The ballot law permits people 21 and over to carry up to an ounce of marijuana in public and gift up to an ounce. It allows individuals to grow up to six plants, limiting it to 12 per household, and possess up to 10 ounces at home. A regulatory regime for retail sale of the drug is not yet established, and unregulated sales remain illegal. But the legal flow of marijuana has begun.
For Saunders, holding what he said was about two months’ supply on a Beacon Hill sidewalk felt natural.
“It means that we have common sense in our drug policies, because there’s no reason that I couldn’t stand here with a beer or with a pack of cigarettes or with a Coca Cola, or with prescription medicine I would be allowed to have,” Saunders said. He said, “It’s a change. It’s some semblance of sanity and common sense. Prohibiting a plant has never made any sense to begin with.”
Marijuana legalization was opposed by Gov. Charlie Baker, Attorney General Maura Healey, House Speaker Robert DeLeo and Boston Mayor Marty Walsh, among others who expressed concern about sanctioning the intoxicant. Opponents of legalization cited negative impacts associated with stoned driving, an influx of advertising steering people toward pot usage, a rise in health problems and the possibility that teen marijuana usage will increase.
Senate President Stan Rosenberg, who was among the 1.7 million voters who voted in favor of the ballot question, disclosed this week that he thinks lawmakers should consider raising the age when people can legally possess the substance from 21 to 25.
Dating back to 2008, when a statewide referendum decriminalized possession of up to an ounce of marijuana, pro-pot advocates have used the ballot to advance more permissive policies toward cannabis. Members of the Legislature have largely sat on the sidelines during the state’s multiyear marijuana policy debate. Now, top lawmakers say they want to get involved in amending the voter law, which critics say was written by and for the marijuana industry.
Until Maine’s ballot law takes effect, Massachusetts is the only state on the East Coast with legalized marijuana. Washington, D.C., voters passed a measure to legalize possession, cultivation and gifting among adults. Legalization laws have passed across the entire West Coast, and in Alaska and Nevada.

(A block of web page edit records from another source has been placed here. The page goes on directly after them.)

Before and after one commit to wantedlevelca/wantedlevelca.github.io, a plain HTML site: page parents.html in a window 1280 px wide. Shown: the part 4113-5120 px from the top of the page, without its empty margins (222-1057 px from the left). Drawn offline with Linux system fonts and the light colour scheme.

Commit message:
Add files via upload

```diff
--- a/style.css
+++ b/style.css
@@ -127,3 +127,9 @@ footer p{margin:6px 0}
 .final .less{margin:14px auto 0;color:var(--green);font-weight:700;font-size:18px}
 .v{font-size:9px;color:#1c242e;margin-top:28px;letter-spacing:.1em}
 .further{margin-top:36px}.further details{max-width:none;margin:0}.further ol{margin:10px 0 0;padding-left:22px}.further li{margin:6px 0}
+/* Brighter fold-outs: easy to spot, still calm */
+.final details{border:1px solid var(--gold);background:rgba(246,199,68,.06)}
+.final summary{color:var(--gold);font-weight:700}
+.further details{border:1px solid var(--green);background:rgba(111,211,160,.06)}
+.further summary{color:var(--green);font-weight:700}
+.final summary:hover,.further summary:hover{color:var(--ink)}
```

“What we did on a state-by-state basis is really bring it to the people, bring it to the grassroots,” Saunders said. “Massachusetts very importantly has the six-plant cultivation per adult, which allows for the creation of a supply that doesn’t depend upon a legalized market. People will be able to cultivate and share what they cultivate.”
Saunders said he put six marijuana seeds in soil Wednesday night.
While gearing up a legalized market regulated by the Cannabis Control Commission will take some time, the roughly two-dozen people celebrating legalization in the cold on the State House steps Thursday took advantage of legalized gifting.
“We’re able to hand out cannabis to each other. We’re able to hand out concentrates and seeds to one another and we’re doing it peacefully,” said Ellen Brown, of Marstons Mills on Cape Cod. She said, “We’re asking ‘Are you 21?’ We’re not giving out to children. It’s not crazy or willy-nilly.”
Brown is an educator at the Northeast Institute of Cannabis.
Cupped in her hand and emitting a potent smell, Brown held what she said was about one eighth of an ounce of “blue dream” marijuana, that she estimated was worth about $50 and said had been given to her.